    March 25, 2012

  • The part of the pig between the tail and anus, according to Kenneth.

    November 25, 2009

  • I would consider snicker a much more malicious kind of laughter than chuckle though neither is particularly desirable. Why is it that laughter-related words are nearly universally unpleasant? guffaw, cackle, snigger, titter, chortle

    September 17, 2009

  • When I think "chuckle" I think man version of "giggle". Either way it's an awesome word.

    April 21, 2009

  • That's it--someone has to add manlaughter to his/her Wordie list.

    May 24, 2007

  • It's not something I've really given much thought to. I suppose it's somewhat gender-neutral, meaning anyone can do it... but when I say girly I guess I'm thinking of a quiet, shy type of laugh, similar to a giggle, a characteristic of girlishness. Maybe that's my patriarchal bias. ;-)

    Though I would submit that snicker is a good word for mildly amused manlaughter.

    May 23, 2007
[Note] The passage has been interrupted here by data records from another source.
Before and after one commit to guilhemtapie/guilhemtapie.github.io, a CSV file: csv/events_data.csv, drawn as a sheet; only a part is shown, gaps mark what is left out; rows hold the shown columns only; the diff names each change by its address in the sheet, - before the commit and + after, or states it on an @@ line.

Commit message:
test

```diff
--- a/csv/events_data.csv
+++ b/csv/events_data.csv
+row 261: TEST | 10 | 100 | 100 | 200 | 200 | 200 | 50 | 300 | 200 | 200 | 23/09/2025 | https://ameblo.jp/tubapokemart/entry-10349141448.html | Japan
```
  • That's odd that you see it in reference to feminine laughter since I almost exclusively see it used (and perceive it) in reference to men. Essentially, it's the masculine version of a giggle. It actually bothers me a lot because, in writing, I'm often compelled to use "chuckle" even though I dislike the word because I can't really think of another one for mildly amused manlaughter.
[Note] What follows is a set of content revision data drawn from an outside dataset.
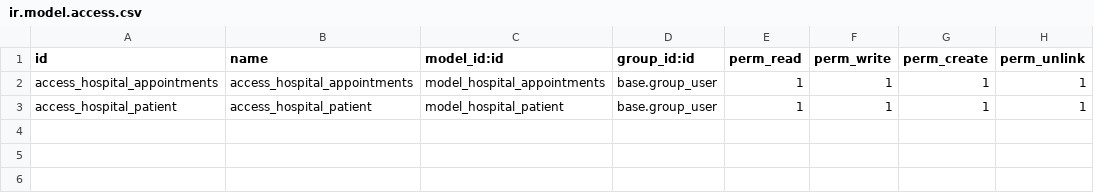
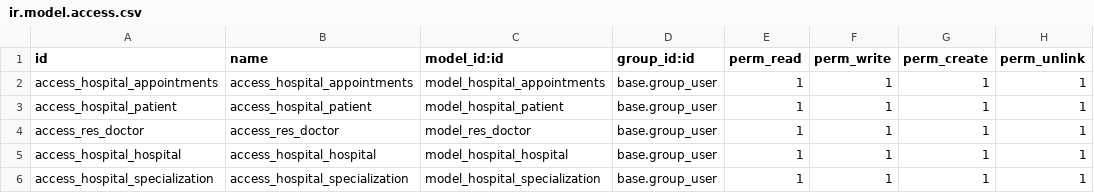
Before and after one commit to VanshKhatri594/Custom_Module, a CSV file: hospital_management/security/ir.model.access.csv, drawn as a sheet; the diff names each change by its address in the sheet, - before the commit and + after, or states it on an @@ line.

Commit message:
Hospital Management System

```diff
--- a/hospital_management/security/ir.model.access.csv
+++ b/hospital_management/security/ir.model.access.csv
+row 4: access_res_doctor | access_res_doctor | model_res_doctor | base.group_user | 1 | 1 | 1 | 1
+row 5: access_hospital_hospital | access_hospital_hospital | model_hospital_hospital | base.group_user | 1 | 1 | 1 | 1
+row 6: access_hospital_specialization | access_hospital_specialization | model_hospital_specialization | base.group_user | 1 | 1 | 1 | 1
```
Also changed, not shown: 14 other files.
    May 23, 2007

  • I agree. Funny though, usually when I see this word it's in reference to a cute little restrained girly-type laugh, and yet for me it conjures images of horror-movie clowns freakishly popping out of darkened corners. Perhaps because of the similarity in names, I also think of Chucky from Child's Play.

    May 21, 2007

  • Blech. The use of this word evokes a laugh that is both smug and vaguely sinister. Auditorily, it's a very wet, guttural word, akin to coughing up phlegm.

    May 20, 2007